This isn’t an article about hitting rock bottom. It’s worse.
The most horrifying place to be isn’t the gutter. It’s the moment when you start to feel the fall.
As always, it’s just in your head. That’s why it’s so bad: Hitting rock bottom is merely an exercise in dealing with concrete reality. But imagining it’s close to coming? That’s when the fear demons run wild.
As I said, the what-to-do-about-rock-bottom discussion will have to wait. This article isn’t about that. Besides, if you’re reading this, you’re not there.
Today we’re going to banish all speculative, hypothetical failures. Uncertainty and the fear of a horrifying future that may come to be… ends here. [click to continue…]
“This is your life and it’s ending one minute at a time” – Chuck Palahniuk
Everything you’ve ever wanted – along with the rest of human potential – lies in the gap between good intentions and concrete action. And it’s time for you to cross the chasm.
The majority slouch and gaze across the gulf at the much smaller (better looking) group who have made the leap. Anyone can do it, but there’s a thousand reasons why you can’t.
On the other side, they call those reasons “excuses”.
This article breaks down the psychological principle you NEED to traverse the void. It’s a tactic that I’ve road-tested on some of the world’s smartest entrepreneurs and when you use it, you’ll create rapid results instead of reasons-why-you-can’t.
Want wings? Read on… [click to continue…]
The path to entrepreneurial success has become synonymous with becoming superhuman.
With shining examples like Richard Branson and Elon Musk to inspire us, it’s no longer enough to achieve mere business success.
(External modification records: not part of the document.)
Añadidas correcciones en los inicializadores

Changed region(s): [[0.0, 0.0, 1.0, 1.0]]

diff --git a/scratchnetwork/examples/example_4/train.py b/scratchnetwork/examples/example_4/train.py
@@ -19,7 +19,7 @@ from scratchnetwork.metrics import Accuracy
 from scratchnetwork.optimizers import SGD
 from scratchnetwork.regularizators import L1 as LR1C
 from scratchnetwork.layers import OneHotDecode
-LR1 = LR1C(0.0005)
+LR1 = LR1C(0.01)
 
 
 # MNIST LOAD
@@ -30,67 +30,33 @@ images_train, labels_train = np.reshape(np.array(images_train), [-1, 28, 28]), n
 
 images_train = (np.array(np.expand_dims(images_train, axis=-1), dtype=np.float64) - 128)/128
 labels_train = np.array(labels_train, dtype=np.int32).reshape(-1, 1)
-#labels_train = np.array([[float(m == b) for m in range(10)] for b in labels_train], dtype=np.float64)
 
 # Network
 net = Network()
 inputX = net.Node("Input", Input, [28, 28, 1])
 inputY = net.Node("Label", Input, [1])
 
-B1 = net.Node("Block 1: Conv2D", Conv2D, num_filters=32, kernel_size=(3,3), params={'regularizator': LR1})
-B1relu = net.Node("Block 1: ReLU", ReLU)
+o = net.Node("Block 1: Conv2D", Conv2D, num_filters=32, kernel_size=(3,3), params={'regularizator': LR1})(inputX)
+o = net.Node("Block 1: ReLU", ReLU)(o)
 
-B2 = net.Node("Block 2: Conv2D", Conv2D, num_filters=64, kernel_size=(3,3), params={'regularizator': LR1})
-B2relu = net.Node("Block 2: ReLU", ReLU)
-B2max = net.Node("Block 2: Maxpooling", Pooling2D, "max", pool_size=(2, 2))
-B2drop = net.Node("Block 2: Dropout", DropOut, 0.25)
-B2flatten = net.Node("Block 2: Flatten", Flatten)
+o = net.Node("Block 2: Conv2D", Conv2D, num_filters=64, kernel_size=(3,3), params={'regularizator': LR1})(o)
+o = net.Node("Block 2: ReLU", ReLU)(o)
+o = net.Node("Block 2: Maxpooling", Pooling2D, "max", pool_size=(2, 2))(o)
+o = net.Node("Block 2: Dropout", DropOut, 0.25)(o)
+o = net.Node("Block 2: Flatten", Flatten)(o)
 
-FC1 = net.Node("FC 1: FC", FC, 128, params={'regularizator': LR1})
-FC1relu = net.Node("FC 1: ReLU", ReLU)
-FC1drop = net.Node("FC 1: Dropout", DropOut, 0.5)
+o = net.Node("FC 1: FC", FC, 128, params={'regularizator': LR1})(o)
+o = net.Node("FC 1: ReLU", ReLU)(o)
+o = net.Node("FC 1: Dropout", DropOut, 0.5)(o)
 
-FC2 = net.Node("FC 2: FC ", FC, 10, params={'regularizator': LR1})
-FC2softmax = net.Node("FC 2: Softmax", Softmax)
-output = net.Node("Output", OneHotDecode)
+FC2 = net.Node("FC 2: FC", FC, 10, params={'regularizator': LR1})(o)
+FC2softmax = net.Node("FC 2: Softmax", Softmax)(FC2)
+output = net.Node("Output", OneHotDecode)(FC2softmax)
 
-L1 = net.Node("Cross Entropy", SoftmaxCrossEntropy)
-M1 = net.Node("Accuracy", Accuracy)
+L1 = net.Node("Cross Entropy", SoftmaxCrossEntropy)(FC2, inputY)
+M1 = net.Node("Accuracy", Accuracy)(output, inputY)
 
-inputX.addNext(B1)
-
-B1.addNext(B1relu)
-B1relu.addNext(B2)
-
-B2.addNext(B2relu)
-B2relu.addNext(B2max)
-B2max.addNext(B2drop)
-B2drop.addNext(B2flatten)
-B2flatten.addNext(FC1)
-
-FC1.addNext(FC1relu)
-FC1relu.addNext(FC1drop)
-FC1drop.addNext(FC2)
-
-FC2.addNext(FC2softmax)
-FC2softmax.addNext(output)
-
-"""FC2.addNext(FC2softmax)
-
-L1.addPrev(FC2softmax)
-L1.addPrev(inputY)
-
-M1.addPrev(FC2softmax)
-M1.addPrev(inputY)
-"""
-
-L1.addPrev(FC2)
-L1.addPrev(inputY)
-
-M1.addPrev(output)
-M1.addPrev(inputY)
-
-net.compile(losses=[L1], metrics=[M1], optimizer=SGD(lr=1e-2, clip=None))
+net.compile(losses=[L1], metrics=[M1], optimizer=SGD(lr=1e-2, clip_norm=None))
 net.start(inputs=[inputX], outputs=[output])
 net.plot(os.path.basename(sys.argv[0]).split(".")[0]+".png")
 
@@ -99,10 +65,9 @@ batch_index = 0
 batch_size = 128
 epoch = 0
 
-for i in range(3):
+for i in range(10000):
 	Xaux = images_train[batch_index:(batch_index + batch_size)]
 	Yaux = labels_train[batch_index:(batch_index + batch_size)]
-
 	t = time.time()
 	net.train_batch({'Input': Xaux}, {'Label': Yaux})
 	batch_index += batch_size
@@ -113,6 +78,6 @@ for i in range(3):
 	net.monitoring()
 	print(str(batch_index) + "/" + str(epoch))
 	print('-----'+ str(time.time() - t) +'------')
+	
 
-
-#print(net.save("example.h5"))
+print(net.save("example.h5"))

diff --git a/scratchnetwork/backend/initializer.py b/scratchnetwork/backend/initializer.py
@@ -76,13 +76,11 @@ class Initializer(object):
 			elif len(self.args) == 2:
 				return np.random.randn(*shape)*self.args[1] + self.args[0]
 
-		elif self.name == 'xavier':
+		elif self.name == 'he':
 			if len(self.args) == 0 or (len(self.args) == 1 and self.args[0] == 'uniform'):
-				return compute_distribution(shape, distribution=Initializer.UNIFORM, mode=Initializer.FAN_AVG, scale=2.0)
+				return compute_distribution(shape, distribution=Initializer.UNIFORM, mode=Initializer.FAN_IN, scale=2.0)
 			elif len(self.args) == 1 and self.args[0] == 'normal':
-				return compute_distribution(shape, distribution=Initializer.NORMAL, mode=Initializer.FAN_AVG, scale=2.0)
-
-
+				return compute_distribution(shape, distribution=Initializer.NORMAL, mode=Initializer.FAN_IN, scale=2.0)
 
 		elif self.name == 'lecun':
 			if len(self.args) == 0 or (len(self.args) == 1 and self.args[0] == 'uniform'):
The new entrepreneurial definition of success should be dubbed “The Tony Stark” – you need to become a billionaire, genius, playboy philanthropist… and you should probably look like Robert Downey Junior too.
Even if you dial the ambition back from “super human” to merely “optimized human”, you’re still looking at a todo list that includes a successful business, an inspiring relationship with a total babe, epic mastery of high speed sports and/or intellectually complex hobbies, raising of Mensa level genius children, multilingual fluency, good-looking brilliant friends, effortless charisma… and the list goes on.
Ever felt that pressure to be better in every area?
The desire to “crush it” is a good ideology, but what if I told you that – in practice – it’s crippling the progress of the entrepreneurs mid-way through their journey to the top.
Over-optimization is dangerous. Here’s why… [click to continue…]
December last year, I was invited – as a card carrying member of a secret cabal of badass entrepreneurs – to spend a day at Ogilvy’s global HQ here in New York, with OgilvyOne CEO Brian Fetherstonhaugh.
These types of mastermind groups are all about soundbites. Naturally, it was entertaining watching a group of mostly Gen Y internet entrepreneurs attempt to get this corporate heavyweight to distill his wisdom down into “Actionable Tactics”.
The session covered Ogilvy’s creative brainstorming process, their five year plan and leadership strategy… and that was before lunch. If I did have to select a single take-away as most mind-blowing, it’d have to be the revelation Brian dropped about his approach to sales.
Simply put, everyone else is doing it wrong. However you’re having sales conversations with your customers, what Brian (and Ogilvy) does is decidedly different. And it’s because they know the humbling – perhaps even embarrassing – truth. [click to continue…]
You have a great new idea for a creative project that’ll move your business forward.
It feels exciting and sexy. You’re pumped, because part of you thinks this’ll be the best thing ever.
You know it’ll be hard to actually build your thing, but you dive in anyway because that’s what you do. You’re an entrepreneur. You create. You know you can do it – you believe in yourself. As you should.
You’re happy because you’re starting, and you have everything to look forward to.
Unfortunately, by the time this project is done, you’re going to be frustrated. If not downright miserable. The thing you’ve created – that used to hold so much promise – won’t be nearly as bright and shiny as you hoped. It’ll feel barely adequate. You’ll be disappointed in yourself. You might even feel as if you half-assed it.
The good news? This cycle that you’re experiencing isn’t real. It’s all in your head. There’s a weird set of psychological biases in play, making you miserable. And you’re not alone. Turns out every business owner struggles with The Creator’s Curse…